▼
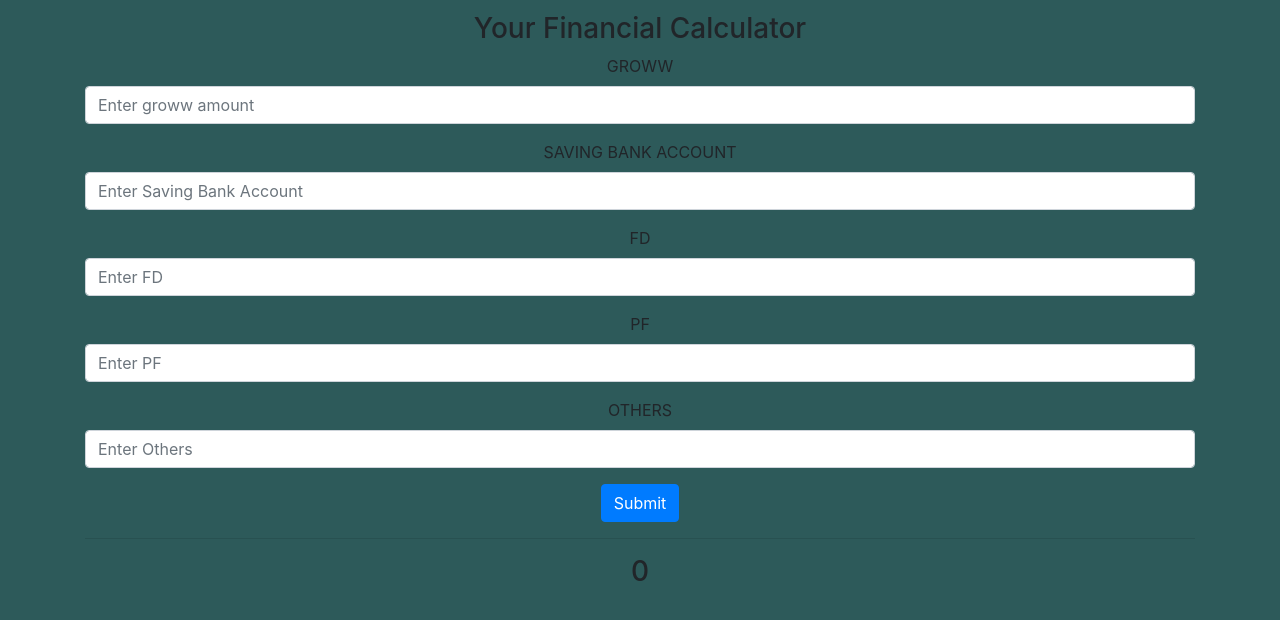
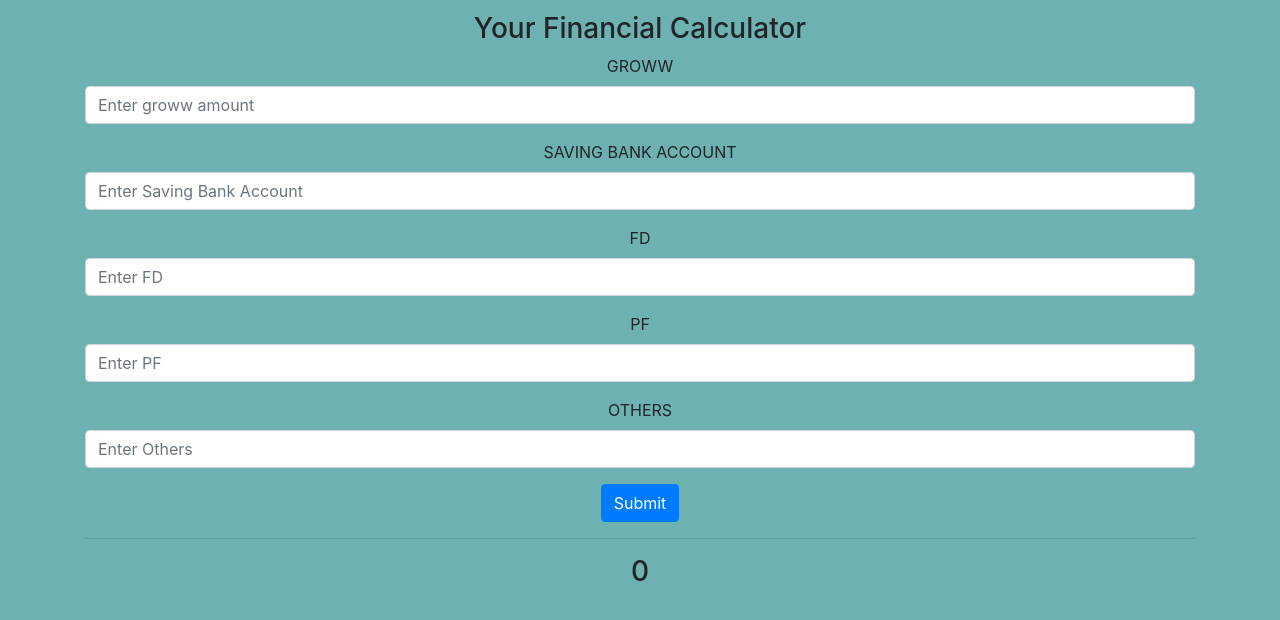
Before and after one commit to yogain123/Finance-Calcy, a React (Create React App) app: page / in a window 1280 px wide. Shown: the top 620 px of the page. Built offline with nearby package versions, Linux system fonts and the light colour scheme.

Commit message:
fix bg color

```diff
--- a/src/App.css
+++ b/src/App.css
@@ -38,5 +38,5 @@
   }
 }
 body {
-  background-color: rgb(45, 90, 90) !important;
+  background-color: rgb(109, 177, 177) !important;
 }
```
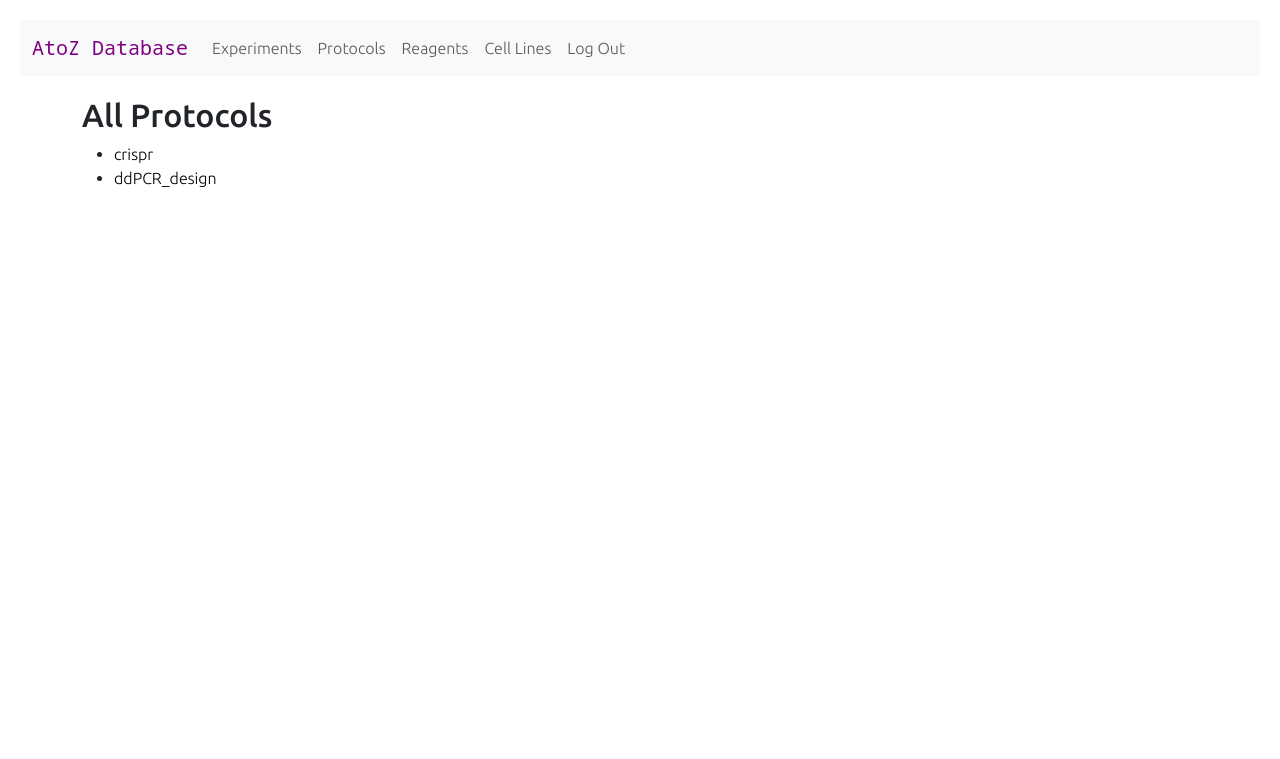
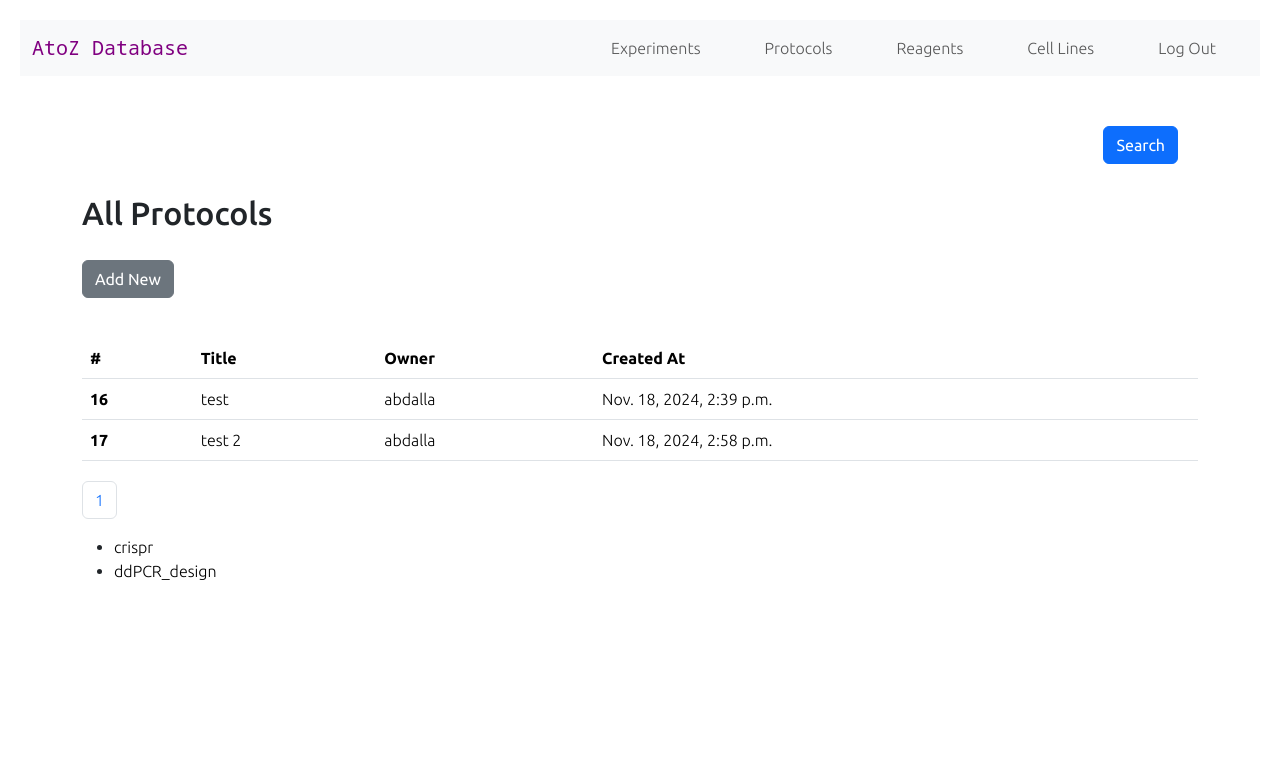
Before and after one commit to abdalla-diaai/A-Z-database, a Django app: page /view_protocols in a window 1280 px wide. Shown: the top 759 px of the page. Run offline with Django 4.2, Linux system fonts and the light colour scheme; a user stored in the database is signed in; data comes from the database, SQL or seed files in the repository; some libraries are stand-ins or nearby versions.

Commit message:
modified html pages and protocol page.

```diff
--- a/AtoZ/reagents/forms.py
+++ b/AtoZ/reagents/forms.py
@@ -31,7 +31,7 @@ class ReagentForm(StylishForm):
 class UploadFile(StylishForm):
     upload = forms.FileField(required=True)
     class Meta:
-        model = UploadFile
+        model = Protocol
         fields = [
             "title",
             "upload"
--- a/AtoZ/reagents/models.py
+++ b/AtoZ/reagents/models.py
@@ -65,7 +65,7 @@ class Experiment(TimeStampedModel):
         return f"{self.owner} {self.title} {self.objective} {self.methods} {self.results} {self.summary}"
 
 
-class UploadFile(TimeStampedModel):
+class Protocol(TimeStampedModel):
     created = TimeStampedModel.created_at
     title = models.CharField(max_length=100, blank=True, null=True)
     owner = models.ForeignKey(settings.AUTH_USER_MODEL, on_delete=models.CASCADE, null=True)
--- a/AtoZ/reagents/static/reagents/styles.css
+++ b/AtoZ/reagents/static/reagents/styles.css
@@ -71,3 +71,19 @@ footer {
 .form-labels {
     margin-inline-end: 10px;
 }
+
+.d-flex {
+    justify-content: flex-end !important;
+}
+
+.page-container {
+    justify-content: flex-start !important;
+
+}
+.jumbotron {
+    padding: 50px 0 20px 0;
+}
+
+.btn-secondary {
+    margin: 20px 0 20px 0;
+}
--- a/AtoZ/reagents/templates/reagents/cells.html
+++ b/AtoZ/reagents/templates/reagents/cells.html
@@ -2,7 +2,7 @@
 {% load static %}
 
 {% block body %}
-<form class="d-flex" action="{% url 'cells_search' %}" method="POST">
+<form class="search-form d-flex" action="{% url 'cells_search' %}" method="POST">
     {% csrf_token %}
     <div class="form-group">
         {{ search_form }}
--- a/AtoZ/reagents/templates/reagents/experiments.html
+++ b/AtoZ/reagents/templates/reagents/experiments.html
@@ -2,6 +2,7 @@
 {% load static %}
 
 {% block body %}
+
 <form class="d-flex" action="{% url 'reagents_search' %}" method="POST">
     {% csrf_token %}
     <div class="form-group">
@@ -10,6 +11,7 @@
     <button class="btn btn-primary" type="submit">Search</button>
 </form>
 <h2>All Experiments</h2>
+<a class="btn btn-secondary" href="{% url 'index' %}">Add New</a>
 {% if user.is_authenticated %}
 <div>
     <table class="table">
--- a/AtoZ/reagents/templates/reagents/layout.html
+++ b/AtoZ/reagents/templates/reagents/layout.html
@@ -35,21 +35,21 @@
                 <span class="navbar-toggler-icon"></span>
             </button>
             <div class="collapse navbar-collapse" id="navbarNav">
-                <ul class="navbar-nav me-auto mb-2 mb-lg-0">
+                <ul class="navbar-nav ms-auto mb-2 mb-lg-0">
                     {% if user.is_authenticated %}
-                    <li class="nav-item">
+                    <li class="nav-item px-4">
                         <a class="nav-link" href="{% url 'view_experiments' %}">Experiments</a>
                     </li>
-                    <li class="nav-item">
+                    <li class="nav-item px-4">
                         <a class="nav-link" href="{% url 'view_protocols' %}">Protocols</a>
                     </li>
-                    <li class="nav-item">
+                    <li class="nav-item px-4">
                         <a class="nav-link" href="{% url 'view_reagents' %}">Reagents</a>
                     </li>
-                    <li class="nav-item">
+                    <li class="nav-item px-4">
                         <a class="nav-link" href="{% url 'view_cells' %}">Cell Lines</a>
                     </li>
-                    <li class="nav-item">
+                    <li class="nav-item px-4">
                         <a class="nav-link" href="{% url 'logout' %}">Log Out</a>
                     </li>
                     {% endif %}
--- a/AtoZ/reagents/templates/reagents/protocols.html
+++ b/AtoZ/reagents/templates/reagents/protocols.html
@@ -2,10 +2,71 @@
 {% load static %}
 
 {% block body %}
+<form class="d-flex" action="{% url 'reagents_search' %}" method="POST">
+    {% csrf_token %}
+    <div class="form-group">
+        {{ search_form }}
+    </div>
+    <button class="btn btn-primary" type="submit">Search</button>
+</form>
 <h2>All Protocols</h2>
+<a class="btn btn-secondary" href="{% url 'index' %}">Add New</a>
+
+{% if user.is_authenticated %}
+<div>
+    <table class="table">
+        <thead>
+            <tr>
+                <th scope="col">#</th>
+                <th scope="col">Title</th>
+                <th scope="col">Owner</th>
+                <th scope="col">Created At</th>
+            </tr>
+        </thead>
+        <tbody>
+            {% for protocol in page_obj %}
+            <tr>
+                <th scope="row">{{ protocol.id }}</th>
+                <td>{{ protocol.title }}</td>
+                <td>{{ protocol.owner }}</td>
+                <td> {{ protocol.created }}</td>
+            </tr>
+            {% endfor %}
+        </tbody>
+    </table>
+</div>
+
+{% if paginator.count > 0 %}
+<nav aria-label="Page navigation example">
+    <ul class="pagination">
+        {% if page_obj.has_previous %}
+        <li class="page-item"><a class="page-link" href="?page={{ page_obj.previous_page_number }}">Previous</a>
+        </li>
+        {% endif %}
+
+        {% for page_number in paginator.page_range %}
+        {% if page.obj.number == page_number %}
+
+        <li class="page-item active"><a class="page-link" href="">{{ page_number }}</a></li>
+        {% else %}
+        <li class="page-item"><a class="page-link" href="?page={{ page_number }}">{{ page_number }}</a></li>
+        {% endif %}
+        {% endfor %}
+        {% if page_obj.has_next %}
+        <li class="page-item"><a class="page-link" href="?page={{ page_obj.next_page_number }}">Next</a></li>
+        {% endif %}
+    </ul>
+</nav>
+{% endif %}
+{% endif %}
+
+
+
+
 <ul>
     {% for entry in entries %}
     <li><a href="{% url 'protocol' entry %}">{{ entry }}</a></li>
     {% endfor %}
 </ul>
+
 {% endblock %}
--- a/AtoZ/reagents/templates/reagents/reagents.html
+++ b/AtoZ/reagents/templates/reagents/reagents.html
@@ -10,6 +10,8 @@
     <button class="btn btn-primary" type="submit">Search</button>
 </form>
 <h2>All Reagents</h2>
+<a class="btn btn-secondary" href="{% url 'index' %}">Add New</a>
+
 {% if user.is_authenticated %}
 <div>
     <table class="table">
--- a/AtoZ/reagents/views.py
+++ b/AtoZ/reagents/views.py
@@ -254,11 +254,17 @@ def reagents_search(request):
 
 
 def view_protocols(request):
+    protocols = Protocol.objects.all()
+    paginator = Paginator(protocols, 10)
+    page_number = request.GET.get("page")
+    page_obj = paginator.get_page(page_number)
+
     """function to render pages."""
     return render(
         request,
         "reagents/protocols.html",
-        {"entries": util.list_entries()},
+        {"entries": util.list_entries(),
+         "page_obj": page_obj, "paginator": paginator, },
     )
 
 def view_protocol(request, entry):
@@ -319,6 +325,9 @@ def upload_protocol(request):
     if request.method == "POST":
         form = UploadFile(request.POST, request.FILES)
         if form.is_valid():
+            protocol = form.save(commit=False)
+            protocol.owner = request.user
+            protocol.save()
             uploaded_file = request.FILES['upload']
             result = mammoth.convert_to_html(uploaded_file)
             html = result.value
```
Also changed, not shown: AtoZ/reagents/templates/reagents/index.html (+7 -4 lines), AtoZ/db.sqlite3, AtoZ/reagents/migrations/0006_rename_uploadfile_protocol.py (added).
▲
Requirement: Take from the material above every line that includes the word "POST".

Result of this task:
-<form class="d-flex" action="{% url 'cells_search' %}" method="POST">
+<form class="search-form d-flex" action="{% url 'cells_search' %}" method="POST">
 <form class="d-flex" action="{% url 'reagents_search' %}" method="POST">
+<form class="d-flex" action="{% url 'reagents_search' %}" method="POST">
     if request.method == "POST":
         form = UploadFile(request.POST, request.FILES)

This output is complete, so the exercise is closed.